Battle.net takes some tinkering, but Diablo IV itself is deeply Deck-friendly
As well as it runs on your average desktop PC, it wasn’t until I began playing Diablo IV on the Steam Deck that its demon-thwacking really clicked for me. Largely because this was my first experience of it with gamepad controls, and using thumbsticks and face buttons to move and toss out spells just feels more... I don't know, direct? Like I’m actually controlling my Necromancer and her boney bodyguards, not just clicking a unit and watching their animations.
It helps that Diablo IV’s Steam Deck performance is surprisingly spry, with fast 45-60fps framerates within reach even when leaving the majority of graphics settings on Ultra quality. Unlike all of the other best Steam Deck games, there’s no native support for its Battle.net launcher, but with some resourcefulness, that needs only be a temporary barrier.
Tell you what, let’s address this setting-up process first. As it’s only found on Battle.net, you can’t just buy and boot Diablo IV on the SteamOS handheld – but there’s also nothing about the game itself that renders it fully incompatible, as is the case with certain Battle.net stablemates like Call of Duty: Modern Warfare 2 and its its Ricochet anti-cheat.
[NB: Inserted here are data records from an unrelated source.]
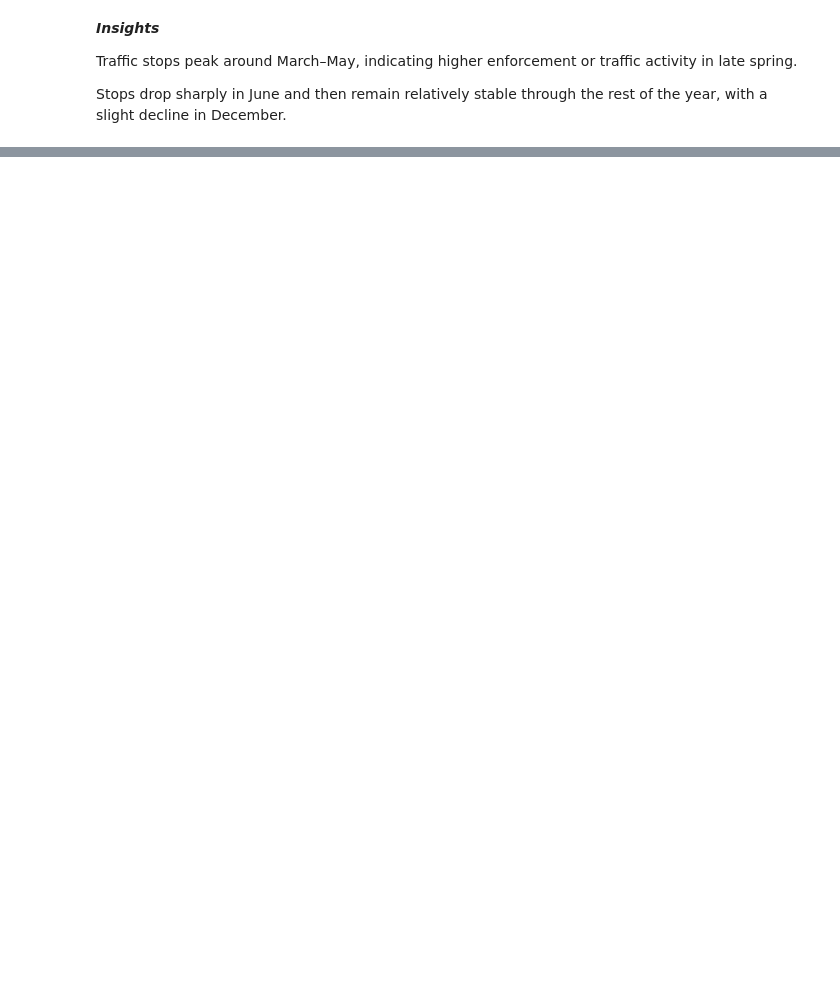
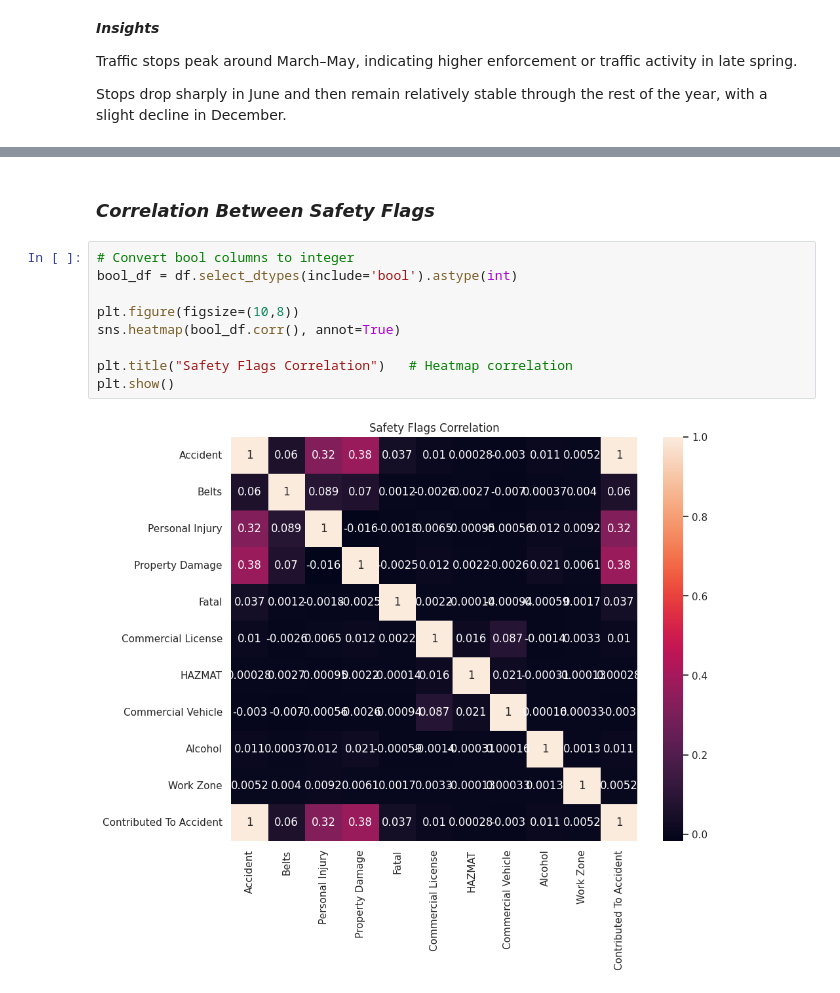
Before and after one commit to manoj-thomas369/Traffic-Violations-Insight-System, a Jupyter notebook: EDA.ipynb, the cells around one changed output, grey strips where cells are left out. Drawn from its saved outputs; the diff is of its cells as text; blank space fills up the shorter version.

```diff
--- a/EDA.ipynb
+++ b/EDA.ipynb
@@ -390,0 +417,13 @@ Stops drop sharply in June and then remain relatively stable through the rest of
+# %% [markdown]
+### ***Correlation Between Safety Flags***
+# %%
+# Convert bool columns to integer
+bool_df = df.select_dtypes(include='bool').astype(int)
+
+plt.figure(figsize=(10,8))
+sns.heatmap(bool_df.corr(), annot=True)
+
+plt.title("Safety Flags Correlation")   # Heatmap correlation
+plt.show()
+# %% [output]
+[figure, added]
```
Also changed, not shown: parts of 32 cells of this notebook, 1 other file.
If you can get Battle.net working, you can get Diablo IV working.
Our guide to installing Battle.net on the Steam Deck has all the details, but in short, you’ve a choice of two methods. One involves leaning on Proton GE to make the launcher’s Windows installer behave itself on SteamOS, while the other employs Lutris: an all-in-one compatibility hub that can make your GOG and Humble Bundle libraries playable on the Steam Deck as well. There are pros and cons to each – I prefer the Proton GE method, as Lutris is essentially a launcher of launchers that adds an extra step when starting up games, though I’ll concede that the latter’s installation is generally simpler.
Both approaches will end in Diablo IV becoming fully playable on SteamOS, which leaves just one more concern: its always-online requirement. Unless you intend on leashing your Steam Deck to your phone’s Wi-Fi hotspot, or dragging a Starlink dish around on wheels, this will unfortunately limit when and where you can perform some handheld hellspawn removal. It's mainly back at home, on the sofa, bed, or during an extremely risky bath, where you'll be Deck-ing.
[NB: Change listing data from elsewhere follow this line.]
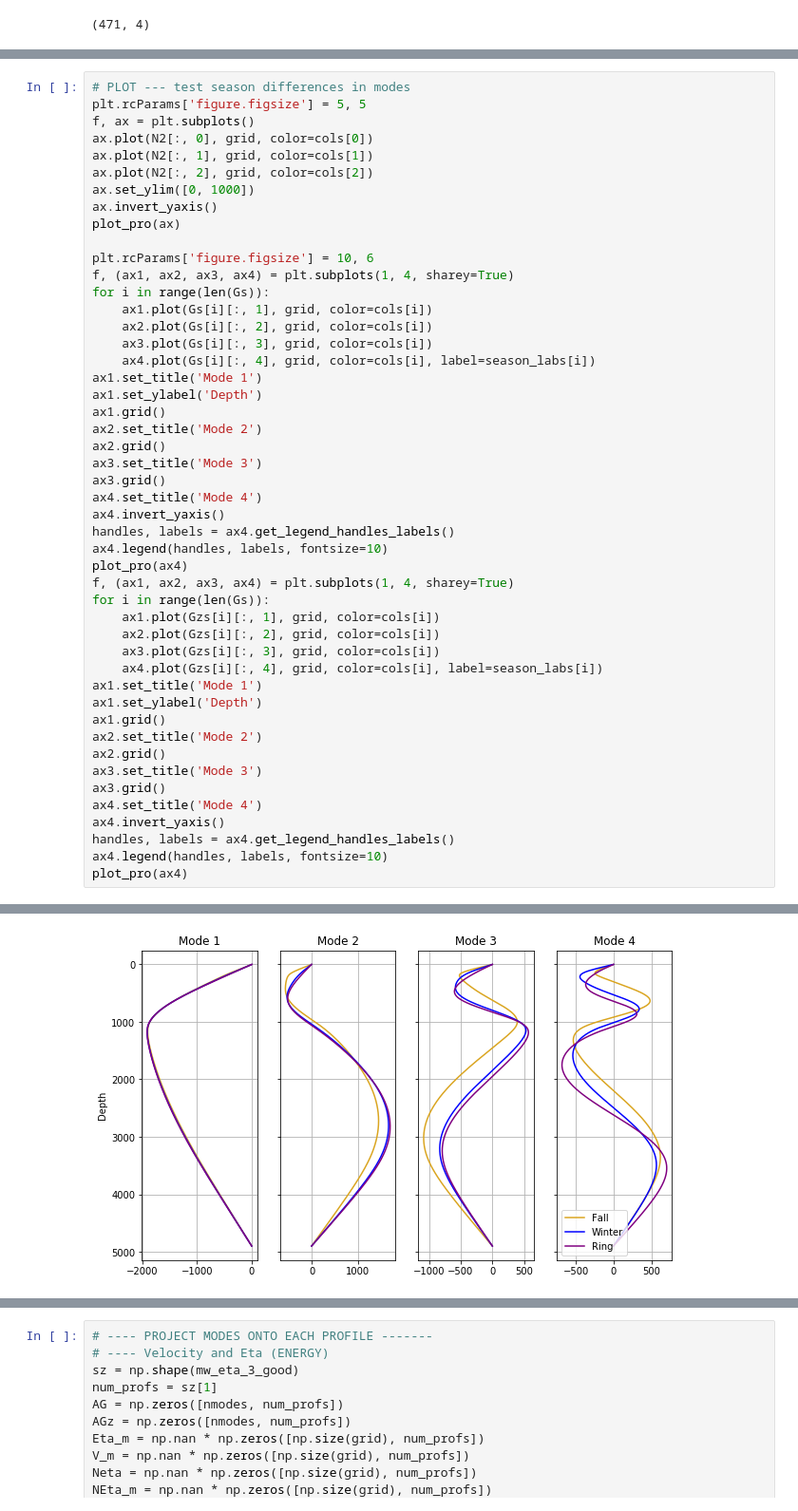
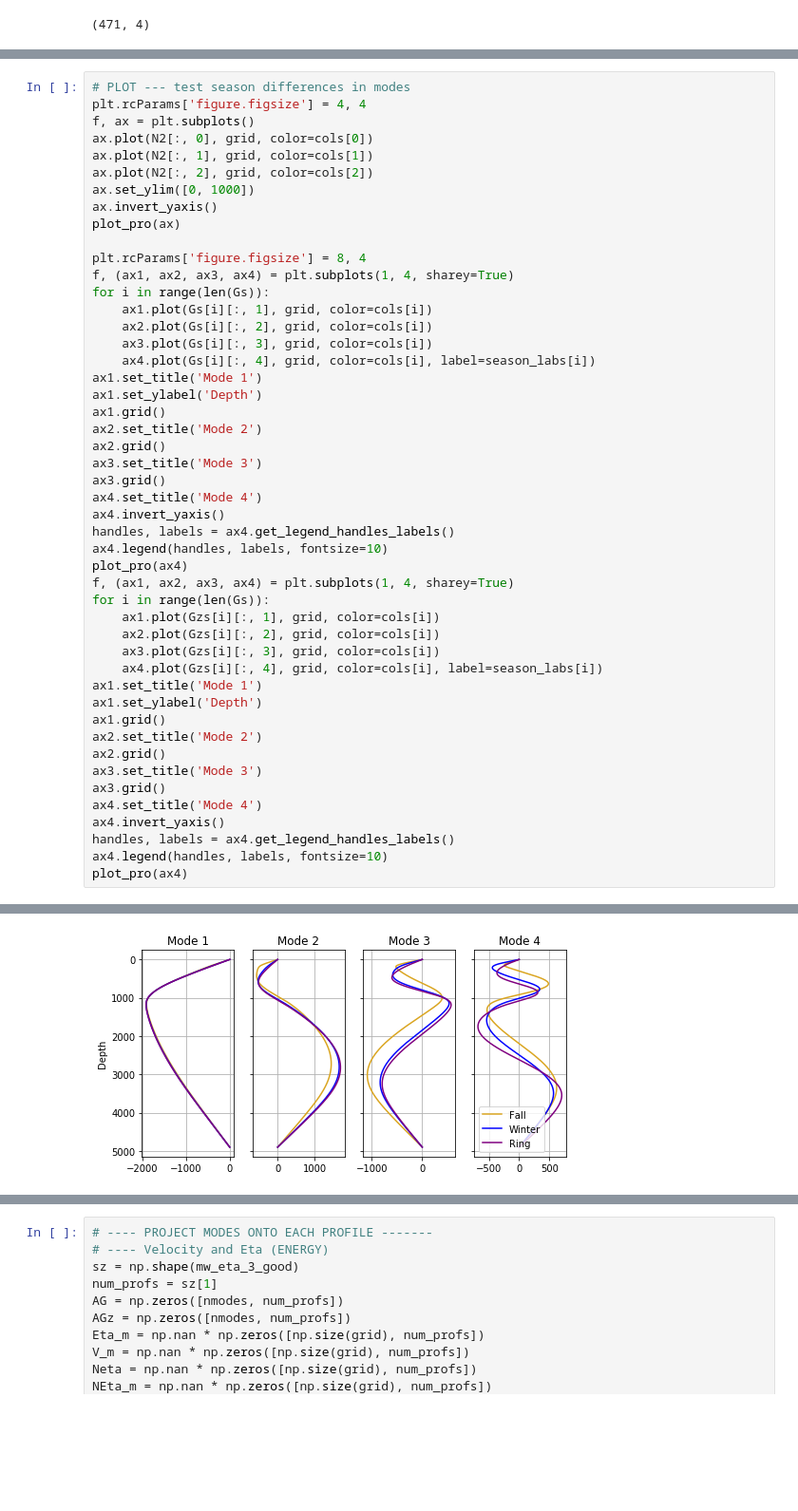
Before and after one commit to jakesteinberg/geostrophic_turbulence, a Jupyter notebook: 36N_dg_2018_mode_projections .ipynb, the cells around one changed output, grey strips where cells are left out. Shown at 95% size. Drawn from its saved outputs; the diff is of its cells as text; blank space fills up the shorter version.

```diff
--- a/36N_dg_2018_mode_projections .ipynb
+++ b/36N_dg_2018_mode_projections .ipynb
@@ -388,6 +397,6 @@ np.shape(N2)
 # %%
 # PLOT --- test season differences in modes
-plt.rcParams['figure.figsize'] = 5, 5
+plt.rcParams['figure.figsize'] = 4, 4
 f, ax = plt.subplots()
 ax.plot(N2[:, 0], grid, color=cols[0])
 ax.plot(N2[:, 1], grid, color=cols[1])
@@ -396,7 +405,7 @@ ax.set_ylim([0, 1000])
 ax.invert_yaxis()
 plot_pro(ax)
 
-plt.rcParams['figure.figsize'] = 10, 6
+plt.rcParams['figure.figsize'] = 8, 4
 f, (ax1, ax2, ax3, ax4) = plt.subplots(1, 4, sharey=True)
 for i in range(len(Gs)):
     ax1.plot(Gs[i][:, 1], grid, color=cols[i])
@@ -438 +447 @@ plot_pro(ax4)
-[figure, old version]
+[figure, new version]
```
Also changed, not shown: parts of 15 cells of this notebook, 6 other files.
Diablo IV’s battery drain is on the high side, though also decent-ish for a AAA behemoth. With display brightness and speaker volume both at 50%, I could play for 1h 47m before running dry, and that was with no other power-saving measures in place, like limiting the screen’s refresh rate.
Frankly, this is one you’ll want to keep at 60Hz. For a game with no official Steam Deck support, Diablo IV adapts to the hardware brilliantly. The gamepad controls, again, feel great, and even the relatively dinky text and prompts are easily readable on the Deck’s native 1280x800p resolution. Performance, in most areas, is impressively silky as well. Diablo IV defaults to Low settings on the Steam Deck but you can whack most of these up and still get a solid 60fps in plenty of dungeons, small towns, and stretches of wilderness.
My recommended settings for PC are ideal for the Deck too, with one addition: FSR 2 upscaling. Keep this on its Quality mode and there isn’t much of a sharpness downgrade at all, keeping everything legible while helping massively to keep Diablo IV at that 60fps level. The only times I’ve seen it drop significantly on these settings have been while exploring major hub cities or during the most chaotic dungeon dive monster fights. And even then, it’s the worst you can expect is something like 45-50fps, which is still more than sufficient for smoothness.
Diablo IV: best settings for the Steam Deck
- FSR 2: Quality
- Shadow Quality: Medium
- SSAO Quality: Low
- Fog Quality: Low
- Clutter Quality: Medium
- Geometric Complexity: Low
- Everything else: Ultra preset equivalent
And that’s that, really. No weird sound or video bugs to report, no other must-have settings changes to get it working. Diablo IV may not be the most mentally rewarding of RPGs, but once Battle.net is brought to heel, it suits the Steam Deck as much as any other out there.